There is some interesting artwork from native Quebec artists inside the chapel, including 'Typhus' by Théophile Hamel - a poignant picture of nuns treating the sick - and, on the back wall, portraits of Marguerite Bourgeoys and Paul de Chomedey de Maisonneuve by Ozias Leduc. The ceiling of the chapel is decorated with beautiful frescoes that depict the life of Mary.
In the chapel dedicated to Marguerite Bourgeoys is a small oak statue of a Madonna and Child, which was given to Marguerite in 1672. The statue, which survived several fires, is said to have miraculous powers and was the object of veneration.
In the crypt of the chapel you can still see the foundations of the original building and there are even traces uncovered of a wooden palisade and a settlement of an indigenous tribe.
A small museum in the chapel and adjoining schoolhouse is dedicated to the life of Marguerite Bourgeoys. This pious woman opened the first school in the city and also helped and housed the young girls who were sent from France to marry settlers. In the museum the important events in her long and extraordinary life are visualized with the help of miniature figures.
The museum also gives you the opportunity to visit the tower of the chapel, which offers panoramic views of Montreal's Old Port.
In 1655, Marguerite Bourgeoys, in return for her unpaid work, requested the construction of a new chapel dedicated the Virgin Mary, after whom the settlement, Ville Marie, was named. When the chapel was finally completed thirteen years later, it was the very first stone church in the region.
In 1754 the chapel burned to the ground but already in 1771 a new church - the one we see today - was built over the ruins. Over the years the building was altered many times.
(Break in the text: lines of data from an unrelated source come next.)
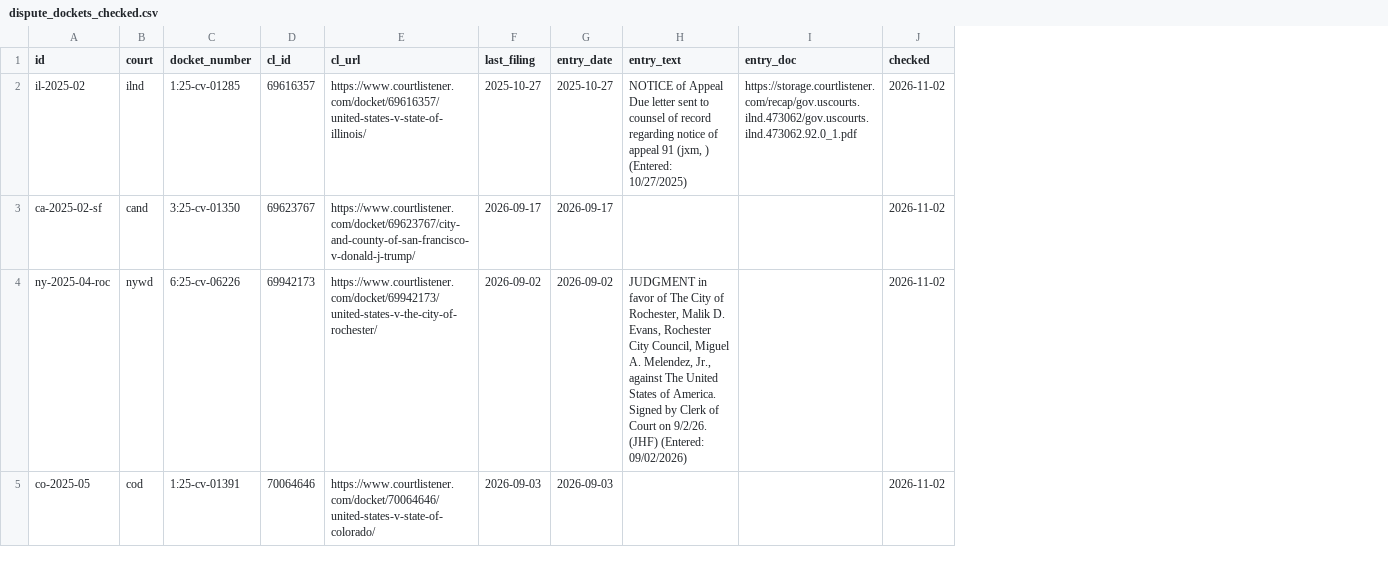
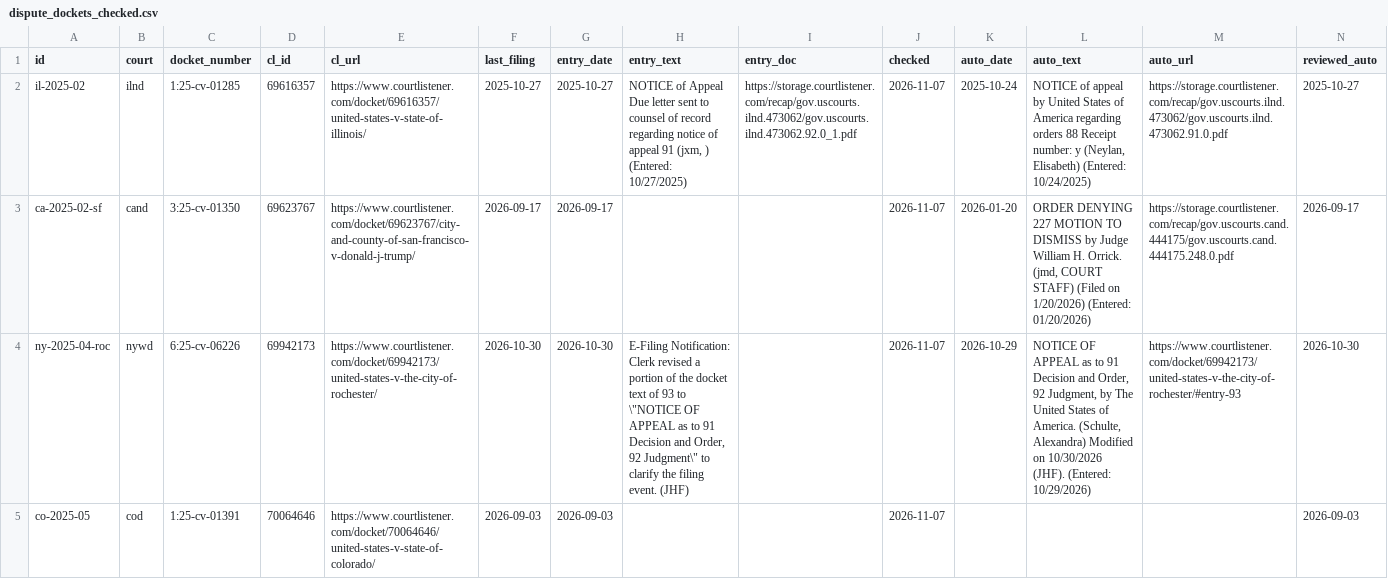
Before and after one commit to Polar-Star-Project/polar-star, a CSV file: data/reference/dispute_dockets_checked.csv, drawn as a sheet; only a part is shown; the diff covers the shown part only; the diff names each change by its address in the sheet, - before the commit and + after, or states it on an @@ line.

```diff
--- a/data/reference/dispute_dockets_checked.csv
+++ b/data/reference/dispute_dockets_checked.csv
+column K (auto_date), rows 2-4: 2025-10-24 | 2026-01-20 | 2026-10-29
+column L (auto_text), rows 2-4: NOTICE of appeal by United States of America regarding orders 88 Receipt number: y (Neylan, Elisabeth) (Entered: 10/24/2025) | ORDER DENYING 227 MOTION TO DISMISS by Judge William H. Orrick. (jmd, COURT STAFF) (Filed on 1/20/2026) (Entered: 01/20/2026) | NOTICE OF APPEAL as to 91 Decision and Order, 92 Judgment, by The United States of America. (Schulte, Alexandra) Modified on 10/30/2026 (JHF). (Entered: 10/29/2026)
+column M (auto_url), rows 2-4: https://storage.courtlistener.com/recap/gov.uscourts.ilnd.473062/gov.uscourts.ilnd.473062.91.0.pdf | https://storage.courtlistener.com/recap/gov.uscourts.cand.444175/gov.uscourts.cand.444175.248.0.pdf | https://www.courtlistener.com/docket/69942173/united-states-v-the-city-of-rochester/#entry-93
+column N (reviewed_auto), rows 2-5: 2025-10-27 | 2026-09-17 | 2026-10-30 | 2026-09-03
-J2:J5 (checked): 2026-11-02
+J2:J5 (checked): 2026-11-07
-F4 (last_filing): 2026-09-02
+F4 (last_filing): 2026-10-30
-G4 (entry_date): 2026-09-02
+G4 (entry_date): 2026-10-30
-H4 (entry_text): JUDGMENT in favor of The City of Rochester, Malik D. Evans, Rochester City Council, Miguel A. Melendez, Jr., against The United States of America. Signed by Clerk of Court on 9/2/26. (JHF) (Entered: 09/02/2026)
+H4 (entry_text): E-Filing Notification: Clerk revised a portion of the docket text of 93 to \"NOTICE OF APPEAL as to 91 Decision and Order, 92 Judgment\" to clarify the filing event. (JHF)
```
Also changed, not shown: 25 edited cells elsewhere in this file, data/reference/disputes_checked.csv, data/reference/family_orgs_checked.csv, 15 other files.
In 1885 the steeple was built and an ornamental tower with an 'aerial chapel' and views over the St. Lawrence River was completed in 1893.
The chapel's current appearance is the result of a final alteration in 1953, when both the steeple and tower were lowered.
By the mid-nineteenth century, the need for a central market was realized and construction of the Bonsecours Market began in 1844 with a design by architect William Footner. This public market officially opened in 1847 though interior work continued until 1852.
Bonsecours Market was home to Montréal's City Hall from its opening until 1878. Also during that time, architect George Browne added a Victorian concert hall in the East Wing of the market as well as an adjoining banquet hall, making it suitable for large parties and musical events.
The major purpose for Marché Bonsecours, of course, was as a market where Montréal citizens could come to buy produce from local farms. The market continued to serve in that capacity until it closed in 1963.
Marché Bonsecours is built in the neo-Classical style with a long facade and a colonnaded portico. These Doric columns were cast in iron and made in England. The silvery dome of the Bonsecours Market is its crowning glory and can be seen not only by most Montrealers from anywhere in the city but also served as a landmark for sailors on the St. Lawrence River.
Because much of the market was abandoned for a few decades previous to its closing in 1963, extensive renovations were made the following year and the market became the home to city government offices in 1964. In 1992, it became the information and exhibition center for the celebration of the city's 350th birthday and has remained an exhibition hall since that time.
Visitors to Marché Bonsecours, which is the headquarters of the Craft Council of Québec and the Institute of Design Montréal, can browse through more than a dozen boutiques and enjoy lunch or dinner at a selection of restaurants, including the unique theme restaurant, Cabaret du Roy, where guests can eat in an eighteenth-century atmosphere.